Ottobock continues its unique history at the Paralympic Games by serving once again as the official technical service partner and providing athletes with free maintenance and repair services at Tokyo 2020.
Since the cauldron got lit on 24 August for the Opening Ceremony, Worldwide Paralympic Partner Ottobock has been at hand providing 24-hour technical service to ensure Para athletes can focus purely on their sport, and in turn, paving the way for good sportsmanship and fair competition.
Peter Franzel, Head of Global Events Exhibitions & Sports at Ottobock, said: “It's about giving athletes a stage to show their performance and compete. Everyone in the Paralympic Movement is doing their part, and it is only because of this teamwork and trusting cooperation that the Paralympic Games are such a great event that also gains more attention every time. Our commitment may run a little behind the scenes. The International Paralympic Committee also supports us in making Ottobock’s service to the Paralympics public.”
It is a service that Ottobock, the leading global supplier in prosthetics and rehabilitation, has provided since Seoul 1988, where four Australian Ottobock professionals attended to provide technical assistance. Over the years, this improvised workshop developed into a major feature, and Ottobock has been at all the Paralympic Games ever since.
At the 2016 Paralympic Games in Rio, a 100-strong team made up of members from 29 countries provided technical services. The technicians put in over 10,400 hours of work, completing 2,408 repairs for a total of 1,667 athletes from 134 countries.
Tokyo 2020 will be the first time with a 3D printer in the Repair Service Centre, which will be used for small and individual printings, such as hand or finger orthoses or protectors.

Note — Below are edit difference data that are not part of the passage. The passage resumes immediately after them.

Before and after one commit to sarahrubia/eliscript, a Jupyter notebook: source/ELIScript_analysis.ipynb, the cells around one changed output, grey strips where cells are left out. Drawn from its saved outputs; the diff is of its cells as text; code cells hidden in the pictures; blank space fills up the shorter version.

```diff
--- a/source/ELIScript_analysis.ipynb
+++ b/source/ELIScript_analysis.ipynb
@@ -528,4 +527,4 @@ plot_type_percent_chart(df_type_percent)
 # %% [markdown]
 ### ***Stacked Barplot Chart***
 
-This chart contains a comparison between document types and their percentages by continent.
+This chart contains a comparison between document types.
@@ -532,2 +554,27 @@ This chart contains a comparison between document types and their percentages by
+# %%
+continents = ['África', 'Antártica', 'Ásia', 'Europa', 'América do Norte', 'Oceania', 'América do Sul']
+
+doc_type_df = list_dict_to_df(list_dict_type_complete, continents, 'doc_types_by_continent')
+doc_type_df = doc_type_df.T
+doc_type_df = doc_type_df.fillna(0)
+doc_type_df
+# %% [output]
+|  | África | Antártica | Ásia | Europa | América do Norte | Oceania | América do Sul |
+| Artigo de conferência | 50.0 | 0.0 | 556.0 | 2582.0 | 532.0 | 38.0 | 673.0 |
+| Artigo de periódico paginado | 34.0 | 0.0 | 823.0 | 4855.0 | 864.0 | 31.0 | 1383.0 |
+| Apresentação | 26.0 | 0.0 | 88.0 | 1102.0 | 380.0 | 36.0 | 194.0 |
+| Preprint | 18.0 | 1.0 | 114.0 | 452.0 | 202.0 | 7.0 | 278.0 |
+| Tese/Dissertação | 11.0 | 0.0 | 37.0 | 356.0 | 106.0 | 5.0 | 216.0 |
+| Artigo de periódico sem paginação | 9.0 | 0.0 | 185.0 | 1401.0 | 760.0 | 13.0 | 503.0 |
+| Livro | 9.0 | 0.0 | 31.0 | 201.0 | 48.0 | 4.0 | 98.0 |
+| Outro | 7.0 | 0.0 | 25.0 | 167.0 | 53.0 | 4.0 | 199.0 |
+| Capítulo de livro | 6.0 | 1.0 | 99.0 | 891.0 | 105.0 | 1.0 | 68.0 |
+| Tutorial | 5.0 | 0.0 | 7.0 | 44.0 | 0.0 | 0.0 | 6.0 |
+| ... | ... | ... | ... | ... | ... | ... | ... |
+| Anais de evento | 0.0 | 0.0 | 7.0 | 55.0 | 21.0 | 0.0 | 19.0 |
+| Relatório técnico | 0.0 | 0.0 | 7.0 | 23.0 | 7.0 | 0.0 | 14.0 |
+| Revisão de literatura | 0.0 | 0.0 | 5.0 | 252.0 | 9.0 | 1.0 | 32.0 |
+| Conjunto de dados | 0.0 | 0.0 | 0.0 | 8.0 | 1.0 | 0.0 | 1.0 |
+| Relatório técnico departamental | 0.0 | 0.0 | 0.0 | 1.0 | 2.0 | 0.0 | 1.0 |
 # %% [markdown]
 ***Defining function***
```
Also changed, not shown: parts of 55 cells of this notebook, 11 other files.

The Repair Centre will be located in the Athlete Village and at 12 competition venues, and services will also include:
• 106-member technical service team

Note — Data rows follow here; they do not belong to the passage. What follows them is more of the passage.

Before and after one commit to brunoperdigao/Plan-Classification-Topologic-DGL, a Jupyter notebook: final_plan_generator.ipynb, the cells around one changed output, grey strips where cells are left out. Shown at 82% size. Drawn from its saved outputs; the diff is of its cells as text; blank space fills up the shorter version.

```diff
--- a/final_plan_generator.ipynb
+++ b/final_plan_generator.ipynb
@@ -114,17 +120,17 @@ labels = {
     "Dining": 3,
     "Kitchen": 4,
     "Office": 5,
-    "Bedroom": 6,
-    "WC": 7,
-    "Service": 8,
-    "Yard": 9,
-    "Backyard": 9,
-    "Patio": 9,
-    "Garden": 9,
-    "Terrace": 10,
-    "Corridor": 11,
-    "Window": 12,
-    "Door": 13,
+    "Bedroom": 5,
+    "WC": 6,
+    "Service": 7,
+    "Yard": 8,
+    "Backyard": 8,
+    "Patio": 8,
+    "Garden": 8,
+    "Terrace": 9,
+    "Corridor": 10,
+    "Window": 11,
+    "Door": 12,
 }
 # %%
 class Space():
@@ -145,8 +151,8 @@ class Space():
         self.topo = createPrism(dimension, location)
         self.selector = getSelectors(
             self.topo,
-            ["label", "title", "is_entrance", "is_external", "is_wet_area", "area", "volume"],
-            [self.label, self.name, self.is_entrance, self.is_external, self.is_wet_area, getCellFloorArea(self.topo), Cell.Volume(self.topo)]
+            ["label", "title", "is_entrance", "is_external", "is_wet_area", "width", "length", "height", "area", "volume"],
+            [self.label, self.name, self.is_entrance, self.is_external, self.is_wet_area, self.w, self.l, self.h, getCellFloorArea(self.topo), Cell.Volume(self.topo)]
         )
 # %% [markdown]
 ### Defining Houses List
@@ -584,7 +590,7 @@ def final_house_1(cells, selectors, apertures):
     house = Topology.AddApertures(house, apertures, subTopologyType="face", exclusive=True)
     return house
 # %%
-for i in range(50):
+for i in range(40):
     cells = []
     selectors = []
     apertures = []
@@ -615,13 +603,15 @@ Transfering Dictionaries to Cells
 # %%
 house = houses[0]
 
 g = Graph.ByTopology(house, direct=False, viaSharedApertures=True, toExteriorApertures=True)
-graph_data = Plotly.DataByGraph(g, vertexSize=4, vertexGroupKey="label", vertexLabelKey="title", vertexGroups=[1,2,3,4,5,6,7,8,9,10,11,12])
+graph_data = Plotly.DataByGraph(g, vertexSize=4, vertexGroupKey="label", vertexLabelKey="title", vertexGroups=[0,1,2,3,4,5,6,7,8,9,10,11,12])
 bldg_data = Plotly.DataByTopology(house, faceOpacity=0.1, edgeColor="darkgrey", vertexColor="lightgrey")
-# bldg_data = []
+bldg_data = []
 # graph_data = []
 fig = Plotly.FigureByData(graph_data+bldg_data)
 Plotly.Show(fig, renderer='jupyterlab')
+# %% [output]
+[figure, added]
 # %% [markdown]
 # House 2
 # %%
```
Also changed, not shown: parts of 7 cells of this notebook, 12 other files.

• 22 languages spoken
• 18 metric tonnes of equipment and machinery
• 17,300 spare parts
• 2,000 expected repairs
“A classic (repair story) at the Paralympics is the rush to the workshop before the Opening and Closing Ceremonies,” Franzel explained. “Whenever an athlete in a wheelchair is selected as a flag bearer, he or she has come to our workshop. Somehow the flag has to be attached to the wheelchair. And so we regularly build flag devices.
“One year, a team that played a wheelchair sport appeared at the workshop. The regulations had changed, so that their wheelchairs minimally no longer met the standard. Without further ado, the wheelchairs of the entire team were disassembled and reassembled to comply with the regulations. The team was able to participate.
“For the athletes it is elementary to have a Repair Service Centre. They have trained for years for their competition. The equipment must also be in good condition. A broken prosthesis or a broken wheelchair could mean the end - this must be avoided.”